Mondo said...

It's funny I've seen the word 'woeful' come up several times with TOTP tracks..

Although, you have to look at them as a time capsule of the era, and
tribute albums were everywhere then - I think it's a great versh of Gary Gilmore and to my ol' ears the Jilted John track sounds like an doors Blur tune. Try this for a real howler..

These albums were the seventies equivalent of tribute bands Cocktails, and would guess they sold so well as they were pitched roughly the same
price as a single, so you could get a fistful of soundalikes hits for the same dosh (50p) as one chart tune. Mainly bought by/for pre-teens, who didn't weren't overly fussed about originals - I lobbed for some Elvis ones back then. A couple of the early comps even got to number 1 in the album charts, until being disqualified for their low price advantage.

Glad they're rocking your pop boots Lil - if want to give G a real shock - click these two Spanish pistols covers..


No Feelings

Mick said...

The synth solo in No More Heroes sounds more prog than punk. Haven't had the time to listen the others yet.

ally. said...

now this really is genius old boy. you've outdone yerself. three cheers and all that. i wonder if the totp gaye advert was anything like as lovely?

Ishouldbeworking said...

I actually believe that faux-Jam singer, when he says he's a dull and simple lad. He sounds like one.

What a truly odd phenomenon it was. I bet there'd still be a market for these somewhere like Austria or Switzerland!

Simon said...

Great post Mond, but I hate those albums, always did. Even when I was a kid it was like being given cheap cola when what you wanted was Coke!

Mondo said...

They haven't quite cracked the JJ Burnell bass rumble either Mick.

Gaye Advert Ally *sighs*

Or Germany ISB Top of the Polkas perhaps

Great analogy Simon ~ Terry who did the post kindly sent me ALL the albums on DVD. Some of the electro~pops are cracking Supernature, I Feel Love. I may have to post some more. New Wave wise even Death Disco gets the TOTP treatment on Vol 74

Mick said...

The bass sound on No More Heroes is one of the greatest sounds in the history of recorded music.

Mondo said...

It's the rule of punk Mick,the bass player was always the coolest member: Sid Vish, Simonon, Gaye Advert, Dee Dee Ramone, JJB. Always loved this one from the Strang's (look for the guitar switcheroo, Hugh's on bass)

Mick said...

Go Buddy Go instantly transports me back to college in 1977. I had to illegally download it because for some inexplicable reason it wasn't on my Stranglers 'Best of' CD.

Mondo said...

They were such a strong band, the retrospective punk focus seems to fall on the Pistols, Clash and Ramones - and the force of The Stranglers gets overlooked.
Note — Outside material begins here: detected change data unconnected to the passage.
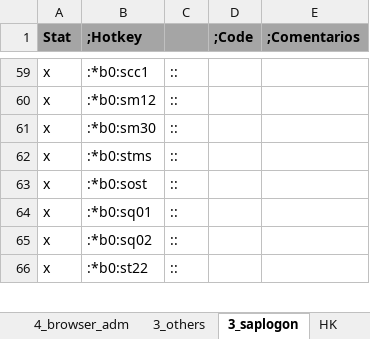
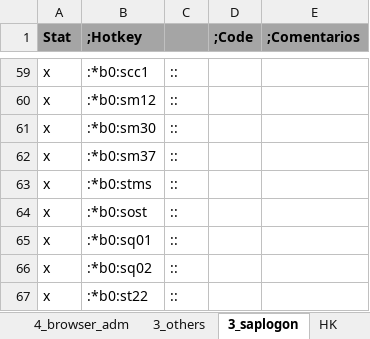
Before and after one commit to norman003/ahk, an Excel workbook: App_auto/Automate.xlsm, sheet 3_saplogon, drawn as a sheet; only a part is shown, gaps mark what is left out; values as stored, in another font and other column widths than the file's, no borders; the diff names each change by its address in the sheet, - before the commit and + after, or states it on an @@ line.

```diff
--- a/App_auto/Automate.xlsm (sheet 3_saplogon)
+++ b/App_auto/Automate.xlsm (sheet 3_saplogon)
+row 62: x | :*b0:sm37 | ::
```
Also changed, not shown: sheet 3_win, sheet 3_microsoft, sheet 3_top, formulas that keep their value, 36 other files.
They were one of my 'ways in' to punk. Mainly I loved the cover of Live X Certificate. And when I found out they dressed in black, wore monkey boots and JJ Burnel rode a Triumph and did karate - I was in

Piley said...

I too used to buy these as a nipper - simply because I couldn't afford singles. Records were much dearer (in comparison) in those days than now. I think my first single in the early 70's was 50p (it's only 79p to download a single now, 40 years later!!). You just couldn't get your hands on many singles as a kid, no matter how bad you wanted em (and the DJs talked over the start and end on the radio to ruin you taping them!). These albums were around the pound mark, so great value for so many recent tracks. It didn't seem to bother us that is wasn't the right version back then! Simple times!


EXPO67 said...

"And when I found out they dressed in black, wore monkey boots and JJ Burnel rode a Triumph and did karate - I was in"

Wow, you mentioned monkey boots!!! I wore these things for at lease a decade...then I changed footwear to Clarks desert boots.

Yeah! JJB pretty much ruled, such a cool lookin' fucka...

Nazz Nomad said...

we had stuff like this in the states as well- of course with nothing like the adverts!!!!!

Mondo said...

That's bang on P, and they must have had some pop appeal as if you went into Woolies there were rackfuls of sound-a-like LPs..

Yeah loved Monkey Boots Expo, had DMs too ( 8 holes generally), but there was something diff' about Monkeys - and yeah this pic of JJB is the essence of him

Check back tomoz Nazz and you'll catch the Pistols and four more...

PS what were the US versions called I don't think I've ever seen them?